* What the exercise asks *
Find each line of the material below in which the word "govapi" occurs, and return it.

* Records to use *
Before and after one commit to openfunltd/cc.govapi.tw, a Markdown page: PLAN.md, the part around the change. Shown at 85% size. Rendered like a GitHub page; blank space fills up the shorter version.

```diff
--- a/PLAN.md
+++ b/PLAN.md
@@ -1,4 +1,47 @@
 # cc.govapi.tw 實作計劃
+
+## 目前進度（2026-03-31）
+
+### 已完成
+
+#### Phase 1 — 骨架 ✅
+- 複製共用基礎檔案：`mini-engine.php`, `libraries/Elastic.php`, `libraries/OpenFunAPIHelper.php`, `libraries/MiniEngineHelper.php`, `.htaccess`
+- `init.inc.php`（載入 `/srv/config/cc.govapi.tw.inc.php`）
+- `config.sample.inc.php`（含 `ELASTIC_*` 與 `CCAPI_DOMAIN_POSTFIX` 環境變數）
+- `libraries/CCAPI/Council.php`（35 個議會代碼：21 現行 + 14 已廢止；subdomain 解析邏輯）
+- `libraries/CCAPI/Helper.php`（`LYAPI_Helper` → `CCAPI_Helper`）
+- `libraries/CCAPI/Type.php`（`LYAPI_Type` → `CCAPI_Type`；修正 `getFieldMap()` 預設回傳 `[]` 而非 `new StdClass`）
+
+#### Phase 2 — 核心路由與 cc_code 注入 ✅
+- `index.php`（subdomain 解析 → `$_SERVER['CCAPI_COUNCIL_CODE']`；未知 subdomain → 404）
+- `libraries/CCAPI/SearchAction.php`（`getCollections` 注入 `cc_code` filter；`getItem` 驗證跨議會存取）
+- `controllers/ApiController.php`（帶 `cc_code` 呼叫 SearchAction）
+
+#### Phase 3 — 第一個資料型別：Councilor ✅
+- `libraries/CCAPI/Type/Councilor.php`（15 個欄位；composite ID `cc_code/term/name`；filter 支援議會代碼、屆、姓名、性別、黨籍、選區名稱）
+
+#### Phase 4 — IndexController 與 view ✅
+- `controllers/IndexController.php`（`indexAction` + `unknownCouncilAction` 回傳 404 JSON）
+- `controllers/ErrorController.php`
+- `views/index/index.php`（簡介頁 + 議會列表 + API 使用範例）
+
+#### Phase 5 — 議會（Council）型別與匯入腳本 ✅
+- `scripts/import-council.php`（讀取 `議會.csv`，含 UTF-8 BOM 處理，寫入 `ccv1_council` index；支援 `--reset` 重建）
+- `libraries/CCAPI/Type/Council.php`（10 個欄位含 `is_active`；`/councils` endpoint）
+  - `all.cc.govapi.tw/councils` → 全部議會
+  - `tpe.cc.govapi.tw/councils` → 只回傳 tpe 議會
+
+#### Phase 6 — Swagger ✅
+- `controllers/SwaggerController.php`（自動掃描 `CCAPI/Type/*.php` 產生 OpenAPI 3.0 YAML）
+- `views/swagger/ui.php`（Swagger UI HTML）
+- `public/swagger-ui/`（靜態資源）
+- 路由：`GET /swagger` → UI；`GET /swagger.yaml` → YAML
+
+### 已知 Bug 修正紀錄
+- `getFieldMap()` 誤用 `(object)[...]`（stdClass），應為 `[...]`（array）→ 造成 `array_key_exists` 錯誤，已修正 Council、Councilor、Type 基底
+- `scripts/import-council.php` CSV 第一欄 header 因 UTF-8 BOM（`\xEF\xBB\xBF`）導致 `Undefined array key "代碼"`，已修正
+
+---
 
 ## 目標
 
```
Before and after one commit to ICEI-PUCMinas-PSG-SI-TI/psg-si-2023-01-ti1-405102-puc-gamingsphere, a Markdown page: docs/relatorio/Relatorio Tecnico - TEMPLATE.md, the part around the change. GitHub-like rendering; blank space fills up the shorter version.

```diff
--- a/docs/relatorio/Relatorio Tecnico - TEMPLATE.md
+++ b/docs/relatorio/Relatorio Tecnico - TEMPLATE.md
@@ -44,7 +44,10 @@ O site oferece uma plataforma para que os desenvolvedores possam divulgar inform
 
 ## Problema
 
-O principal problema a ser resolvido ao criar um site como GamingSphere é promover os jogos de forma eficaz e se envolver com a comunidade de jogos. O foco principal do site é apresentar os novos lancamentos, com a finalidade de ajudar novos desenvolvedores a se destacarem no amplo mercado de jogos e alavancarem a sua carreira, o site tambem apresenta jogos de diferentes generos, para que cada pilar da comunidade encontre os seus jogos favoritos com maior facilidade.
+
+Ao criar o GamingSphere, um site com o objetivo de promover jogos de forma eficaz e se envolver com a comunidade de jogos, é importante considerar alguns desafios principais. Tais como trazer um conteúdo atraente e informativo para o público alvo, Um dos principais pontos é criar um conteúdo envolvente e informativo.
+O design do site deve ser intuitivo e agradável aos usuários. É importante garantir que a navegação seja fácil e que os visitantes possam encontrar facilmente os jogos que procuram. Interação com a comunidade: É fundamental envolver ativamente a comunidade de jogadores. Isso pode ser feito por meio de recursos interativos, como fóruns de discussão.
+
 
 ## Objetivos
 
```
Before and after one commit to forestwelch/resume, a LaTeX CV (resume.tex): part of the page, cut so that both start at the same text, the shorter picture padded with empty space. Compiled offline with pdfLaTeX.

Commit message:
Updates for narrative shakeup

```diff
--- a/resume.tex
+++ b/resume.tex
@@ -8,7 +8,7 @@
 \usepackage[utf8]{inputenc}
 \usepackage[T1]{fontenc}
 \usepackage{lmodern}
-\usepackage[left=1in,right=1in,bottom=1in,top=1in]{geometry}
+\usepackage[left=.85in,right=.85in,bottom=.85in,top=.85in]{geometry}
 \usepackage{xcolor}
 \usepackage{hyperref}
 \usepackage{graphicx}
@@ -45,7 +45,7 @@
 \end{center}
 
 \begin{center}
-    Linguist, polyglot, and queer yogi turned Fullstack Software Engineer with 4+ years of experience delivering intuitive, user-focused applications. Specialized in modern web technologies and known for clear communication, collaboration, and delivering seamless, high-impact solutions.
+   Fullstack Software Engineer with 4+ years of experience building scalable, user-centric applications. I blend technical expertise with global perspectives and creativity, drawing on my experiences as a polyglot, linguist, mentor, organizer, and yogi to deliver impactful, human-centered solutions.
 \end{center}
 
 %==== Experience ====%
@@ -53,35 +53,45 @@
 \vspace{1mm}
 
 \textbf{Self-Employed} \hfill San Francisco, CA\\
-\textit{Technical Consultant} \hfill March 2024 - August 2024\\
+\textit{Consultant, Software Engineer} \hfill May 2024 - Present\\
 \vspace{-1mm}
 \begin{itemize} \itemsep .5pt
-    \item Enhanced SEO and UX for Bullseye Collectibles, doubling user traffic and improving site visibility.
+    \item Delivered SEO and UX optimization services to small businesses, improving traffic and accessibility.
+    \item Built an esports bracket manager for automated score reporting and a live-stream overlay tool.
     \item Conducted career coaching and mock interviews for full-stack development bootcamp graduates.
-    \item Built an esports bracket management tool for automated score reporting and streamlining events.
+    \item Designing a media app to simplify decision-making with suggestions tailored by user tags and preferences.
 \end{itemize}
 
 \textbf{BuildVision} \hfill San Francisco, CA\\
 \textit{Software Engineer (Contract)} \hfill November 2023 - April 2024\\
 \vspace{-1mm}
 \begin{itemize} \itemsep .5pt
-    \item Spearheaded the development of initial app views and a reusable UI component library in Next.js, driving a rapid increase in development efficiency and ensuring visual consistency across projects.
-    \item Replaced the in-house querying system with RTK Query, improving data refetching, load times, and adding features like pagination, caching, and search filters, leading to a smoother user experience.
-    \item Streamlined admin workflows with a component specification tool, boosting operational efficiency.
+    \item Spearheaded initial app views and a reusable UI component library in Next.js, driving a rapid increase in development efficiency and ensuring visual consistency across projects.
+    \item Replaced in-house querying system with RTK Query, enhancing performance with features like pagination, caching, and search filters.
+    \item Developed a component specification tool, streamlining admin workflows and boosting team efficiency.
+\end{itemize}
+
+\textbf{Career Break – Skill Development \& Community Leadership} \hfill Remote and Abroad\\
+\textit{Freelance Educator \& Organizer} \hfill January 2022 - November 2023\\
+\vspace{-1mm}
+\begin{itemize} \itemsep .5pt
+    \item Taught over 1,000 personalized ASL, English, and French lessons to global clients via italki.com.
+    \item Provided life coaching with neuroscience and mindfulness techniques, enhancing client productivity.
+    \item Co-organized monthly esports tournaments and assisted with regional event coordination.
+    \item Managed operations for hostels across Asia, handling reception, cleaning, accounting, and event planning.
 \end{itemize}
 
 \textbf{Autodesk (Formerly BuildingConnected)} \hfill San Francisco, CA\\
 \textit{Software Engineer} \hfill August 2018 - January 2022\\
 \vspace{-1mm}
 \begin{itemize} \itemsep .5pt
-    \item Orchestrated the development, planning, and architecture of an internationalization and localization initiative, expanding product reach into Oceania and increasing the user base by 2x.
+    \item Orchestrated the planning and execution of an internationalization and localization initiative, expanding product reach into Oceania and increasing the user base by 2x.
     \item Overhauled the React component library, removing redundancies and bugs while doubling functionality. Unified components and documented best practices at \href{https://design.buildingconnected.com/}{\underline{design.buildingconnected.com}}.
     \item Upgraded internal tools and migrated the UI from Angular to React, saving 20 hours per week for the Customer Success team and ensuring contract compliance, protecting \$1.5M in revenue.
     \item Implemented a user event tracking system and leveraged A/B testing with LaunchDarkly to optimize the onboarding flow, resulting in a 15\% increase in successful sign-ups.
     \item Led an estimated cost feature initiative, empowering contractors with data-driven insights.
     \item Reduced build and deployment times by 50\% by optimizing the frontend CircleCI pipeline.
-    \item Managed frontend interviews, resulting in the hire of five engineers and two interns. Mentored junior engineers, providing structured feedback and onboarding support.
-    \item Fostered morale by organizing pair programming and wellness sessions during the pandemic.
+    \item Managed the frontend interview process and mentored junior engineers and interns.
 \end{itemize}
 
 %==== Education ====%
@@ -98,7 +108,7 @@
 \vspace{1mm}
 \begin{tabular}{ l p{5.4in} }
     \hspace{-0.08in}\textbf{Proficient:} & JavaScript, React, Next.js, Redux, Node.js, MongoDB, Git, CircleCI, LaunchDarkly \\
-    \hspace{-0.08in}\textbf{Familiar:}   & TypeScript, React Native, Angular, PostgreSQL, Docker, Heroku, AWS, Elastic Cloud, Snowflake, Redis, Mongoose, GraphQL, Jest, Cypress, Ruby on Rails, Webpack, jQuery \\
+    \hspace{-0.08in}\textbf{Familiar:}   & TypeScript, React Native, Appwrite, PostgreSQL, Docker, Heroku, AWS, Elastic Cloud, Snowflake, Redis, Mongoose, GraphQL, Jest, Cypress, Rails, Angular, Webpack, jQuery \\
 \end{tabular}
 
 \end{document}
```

* Your solution *
Before and after one commit to openfunltd/cc.govapi.tw, a Markdown page: PLAN.md, the part around the change. Shown at 85% size. Rendered like a GitHub page; blank space fills up the shorter version.
 # cc.govapi.tw 實作計劃
+- `init.inc.php`（載入 `/srv/config/cc.govapi.tw.inc.php`）
+  - `all.cc.govapi.tw/councils` → 全部議會
+  - `tpe.cc.govapi.tw/councils` → 只回傳 tpe 議會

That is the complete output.